John is an inspirational, self-motivated person that has identified unique ways to manage his disease by embracing technology and personalized medicine. In the daily management of his own PD signs and symptoms, he found, “There were too many variables to consider and each day had its unique features.” So, John developed a comprehensive spreadsheet to track his symptoms and he monitored them daily. This spreadsheet is helpful for John to monitor his medications, activities and symptoms proactively in ways that have helped him with managing his quality of life. With the advent of remote monitoring technologies, John is convinced that his tracking can be completely automated with technology. John’s goal is to have custom-developed apps for smartphones that can automatically track the numerous symptoms in real time.

John’s vision in deploying innovative technologies for self-management of Parkinson’s is aligned with the focus of Critical Path Institute’s (C-Path’s) Critical Path for Parkinson’s (CPP) Consortium’s new digital drug development tool initiative. Wearable technologies and remote monitoring devices hold tremendous promise for improving patient care, clinical trials and public health; yet collaborations amongst diverse stakeholders are critical in order to tackle challenges.

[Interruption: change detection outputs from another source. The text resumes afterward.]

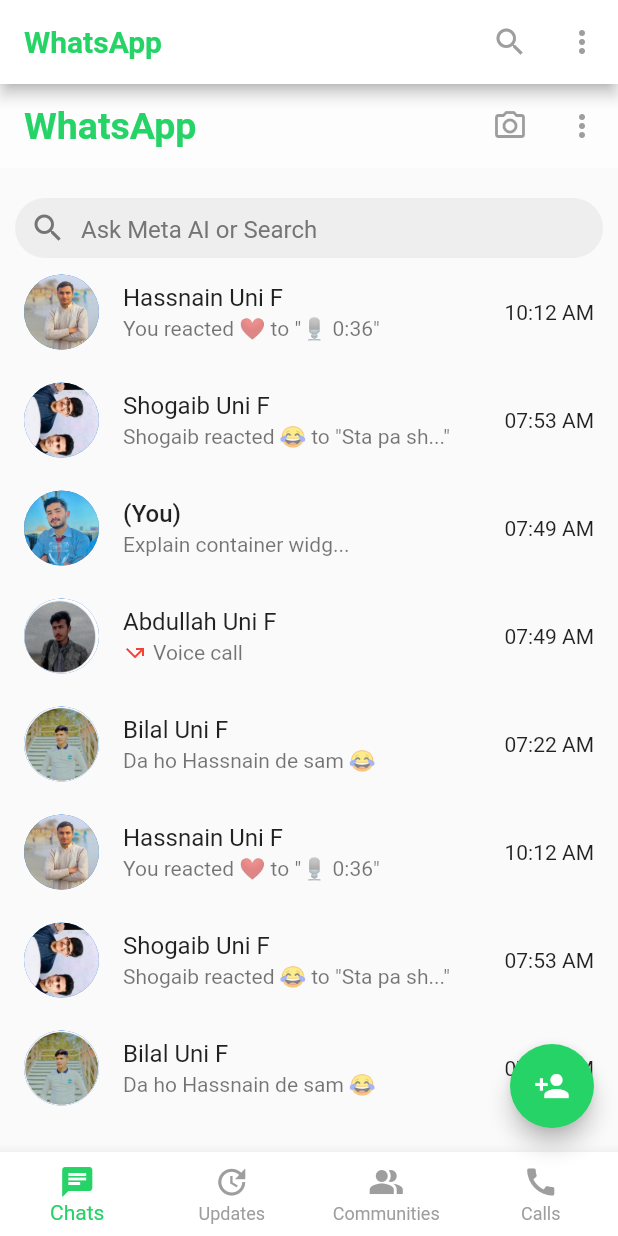
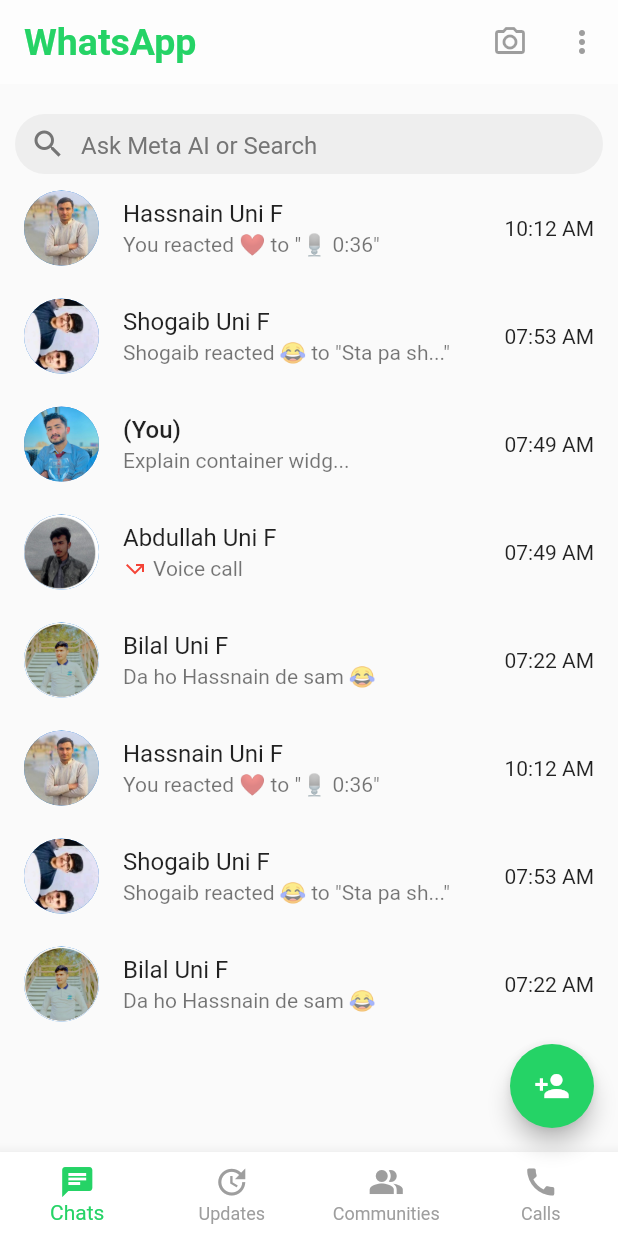
Before and after one commit to deyanzcoding/Whatsapp-Clone, a Flutter app: the screen it shows after launch, on a phone screen of 412 x 824 dp. Run offline on Flutter 3.47's test engine with Material 3 defaults, Android fonts, the phone set to English and light mode, and no system bars; our stand-ins replace country_code_picker, image_picker, pin_code_fields.

Commit message:
Update home_screen.dart

```diff
--- a/lib/Screens/Home/home_screen.dart
+++ b/lib/Screens/Home/home_screen.dart
@@ -18,35 +18,6 @@ class _HomeScreenState extends State<HomeScreen> {
   @override
   Widget build(BuildContext context) {
     return Scaffold(
-      appBar: AppBar(
-        automaticallyImplyLeading: false,
-        title: Text(
-          'WhatsApp',
-          style: TextStyle(
-            fontWeight: FontWeight.w700,
-            color: Color(0xff25d366),
-          ),
-        ),
-        backgroundColor: Colors.white,
-        bottomOpacity: 0,
-        actions: [
-          IconButton(
-            icon: Icon(Icons.search, color: Colors.grey),
-            onPressed: () {
-              // Implement search functionality
-            },
-          ),
-          PopupMenuButton(
-            icon: Icon(Icons.more_vert, color: Colors.grey),
-            itemBuilder: (context) => [
-              PopupMenuItem(child: Text('New group')),
-              PopupMenuItem(child: Text('Settings')),
-              PopupMenuItem(child: Text('Log out')),
-            ],
-          ),
-        ],
-      ),
-
       body: IndexedStack(
         index: _currentIndex,
         children: const [
```
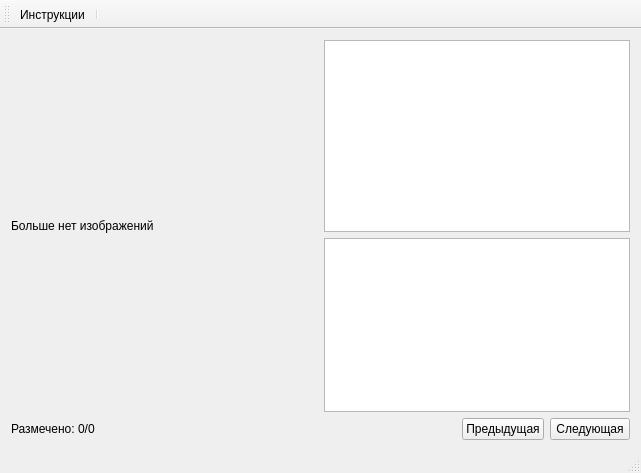
This is mainwindow.ui in vuvko/label_emotions as Qt 5 draws it before an edit. The edited form follows.
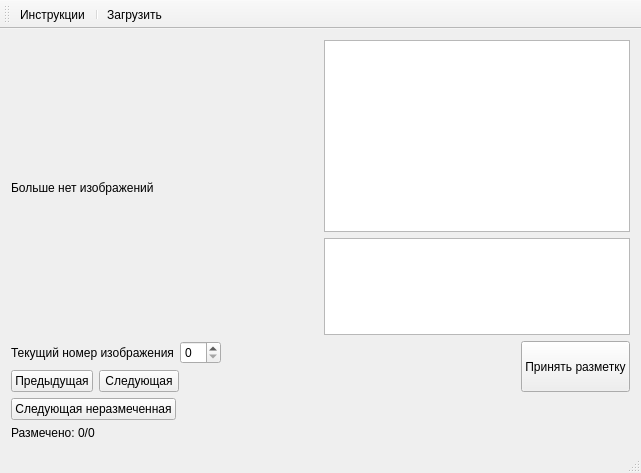
This is the edited form.

```diff
--- a/mainwindow.ui
+++ b/mainwindow.ui
@@ -23,6 +23,13 @@
    <layout class="QVBoxLayout" name="verticalLayout_5">
     <item>
      <layout class="QGridLayout" name="gridLayout">
+      <item row="6" column="0">
+       <widget class="QLabel" name="MarkedLabel">
+        <property name="text">
+         <string>Размечено: 0/0</string>
+        </property>
+       </widget>
+      </item>
       <item row="0" column="0" rowspan="2">
        <widget class="QLabel" name="Canvas">
         <property name="sizePolicy">
@@ -45,7 +52,7 @@
         </property>
        </widget>
       </item>
-      <item row="0" column="1">
+      <item row="0" column="2">
        <widget class="QListView" name="LabelView">
         <property name="sizePolicy">
          <sizepolicy hsizetype="Expanding" vsizetype="MinimumExpanding">
@@ -61,23 +68,39 @@
         </property>
        </widget>
       </item>
+      <item row="1" column="2">
+       <widget class="QListView" name="TypeView">
+        <property name="sizePolicy">
+         <sizepolicy hsizetype="Expanding" vsizetype="Expanding">
+          <horstretch>0</horstretch>
+          <verstretch>0</verstretch>
+         </sizepolicy>
+        </property>
+        <property name="editTriggers">
+         <set>QAbstractItemView::NoEditTriggers</set>
+        </property>
+        <property name="defaultDropAction">
+         <enum>Qt::IgnoreAction</enum>
+        </property>
+       </widget>
+      </item>
       <item row="3" column="0">
-       <widget class="QLabel" name="MarkedLabel">
-        <property name="text">
-         <string>Размечено: 0/0</string>
-        </property>
-       </widget>
-      </item>
-      <item row="3" column="1">
-       <layout class="QHBoxLayout" name="horizontalLayout">
+       <layout class="QHBoxLayout" name="horizontalLayout_3">
         <item>
-         <spacer name="horizontalSpacer">
+         <widget class="QLabel" name="label">
+          <property name="text">
+           <string>Текущий номер изображения</string>
+          </property>
+         </widget>
+        </item>
+        <item>
+         <widget class="QSpinBox" name="imageIndexBox"/>
+        </item>
+        <item>
+         <spacer name="horizontalSpacer_3">
           <property name="orientation">
            <enum>Qt::Horizontal</enum>
           </property>
-          <property name="sizeType">
-           <enum>QSizePolicy::Expanding</enum>
-          </property>
           <property name="sizeHint" stdset="0">
            <size>
             <width>40</width>
@@ -86,6 +109,10 @@
           </property>
          </spacer>
         </item>
+       </layout>
+      </item>
+      <item row="4" column="0">
+       <layout class="QHBoxLayout" name="horizontalLayout_4">
         <item>
          <widget class="QPushButton" name="PrevButton">
           <property name="text">
@@ -106,23 +133,74 @@
           </property>
          </widget>
         </item>
+        <item>
+         <spacer name="horizontalSpacer_4">
+          <property name="orientation">
+           <enum>Qt::Horizontal</enum>
+          </property>
+          <property name="sizeHint" stdset="0">
+           <size>
+            <width>40</width>
+            <height>20</height>
+           </size>
+          </property>
+         </spacer>
+        </item>
        </layout>
       </item>
-      <item row="1" column="1">
-       <widget class="QListView" name="TypeView">
-        <property name="sizePolicy">
-         <sizepolicy hsizetype="Expanding" vsizetype="Expanding">
-          <horstretch>0</horstretch>
-          <verstretch>0</verstretch>
-         </sizepolicy>
-        </property>
-        <property name="editTriggers">
-         <set>QAbstractItemView::NoEditTriggers</set>
-        </property>
-        <property name="defaultDropAction">
-         <enum>Qt::IgnoreAction</enum>
-        </property>
-       </widget>
+      <item row="5" column="0">
+       <layout class="QHBoxLayout" name="horizontalLayout">
+        <item>
+         <widget class="QPushButton" name="nextUnlabeledButton">
+          <property name="text">
+           <string>Следующая неразмеченная</string>
+          </property>
+         </widget>
+        </item>
+        <item>
+         <spacer name="horizontalSpacer">
+          <property name="orientation">
+           <enum>Qt::Horizontal</enum>
+          </property>
+          <property name="sizeHint" stdset="0">
+           <size>
+            <width>40</width>
+            <height>20</height>
+           </size>
+          </property>
+         </spacer>
+        </item>
+       </layout>
+      </item>
+      <item row="3" column="2" rowspan="2">
+       <layout class="QHBoxLayout" name="horizontalLayout_2">
+        <item>
+         <spacer name="horizontalSpacer_2">
+          <property name="orientation">
+           <enum>Qt::Horizontal</enum>
+          </property>
+          <property name="sizeHint" stdset="0">
+           <size>
+            <width>40</width>
+            <height>20</height>
+           </size>
+          </property>
+         </spacer>
+        </item>
+        <item>
+         <widget class="QPushButton" name="checkButton">
+          <property name="sizePolicy">
+           <sizepolicy hsizetype="Minimum" vsizetype="Expanding">
+            <horstretch>0</horstretch>
+            <verstretch>0</verstretch>
+           </sizepolicy>
+          </property>
+          <property name="text">
+           <string>Принять разметку</string>
+          </property>
+         </widget>
+        </item>
+       </layout>
       </item>
      </layout>
     </item>
@@ -141,12 +219,24 @@
    </attribute>
    <addaction name="instructionsAction"/>
    <addaction name="separator"/>
+   <addaction name="loadAction"/>
   </widget>
   <action name="instructionsAction">
    <property name="text">
     <string>Инструкции</string>
    </property>
   </action>
+  <action name="loadAction">
+   <property name="text">
+    <string>Загрузить</string>
+   </property>
+   <property name="toolTip">
+    <string>&lt;html&gt;&lt;head/&gt;&lt;body&gt;&lt;p&gt;Выбрать директорию, содержащую изображения для разметки.&lt;/p&gt;&lt;/body&gt;&lt;/html&gt;</string>
+   </property>
+   <property name="shortcut">
+    <string>Ctrl+L</string>
+   </property>
+  </action>
  </widget>
  <layoutdefault spacing="6" margin="11"/>
  <resources/>
```
Left out of the diff: 75 changed lines with no effect on the pictures.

CPP brings together the world’s largest pharmaceutical companies advancing novel promising treatments for people living with Parkinson’s together to collaborate as opposed to compete with one another. Additional stakeholders that participate in CPP include leading academic investigators, government agencies, patient organizations and regulatory agencies. The mission of CPP’s global initiative is to share data, expertise and resources to develop tools to accelerate the development of safe and effective therapies for Parkinson’s. CPP was launched in 2015 as a partnership between Parkinson’s UK and C-Path, two nonprofit organizations that joined forces across the globe to make a difference. Progress to date includes development of a global integrated database consisting of data from over 9,000 people with Parkinson’s from around the world. The data in this unified database has been used to achieve regulatory endorsement of the first imaging biomarker for PD clinical trials and to describe disease progression of subjects with specific genetic mutations. CPP is now focused on bringing onboard large data streams from wearable apps and remote sensors in order to model the progression of both motor and nonmotor symptoms from people with PD in their own home settings. The focus of all of CPP’s efforts is aimed at listening to what is important to people living with Parkinson’s. The fastest growing brain disease is Parkinson’s with more than six million people affected by the disease worldwide. Several Board members of the Pacific Crest Trail Association joined John on the last leg of his 2,650-mile hike and presented him with a completion medal at the end.

Critical Path Institute is supported by the Food and Drug Administration (FDA) of the Department of Health and Human Services (HHS) and is 54% funded by the FDA/HHS, totaling $19,436,549, and 46% funded by non-government source(s), totaling $16,373,368. The contents are those of the author(s) and do not necessarily represent the official views of, nor an endorsement by, FDA/HHS or the U.S. Government.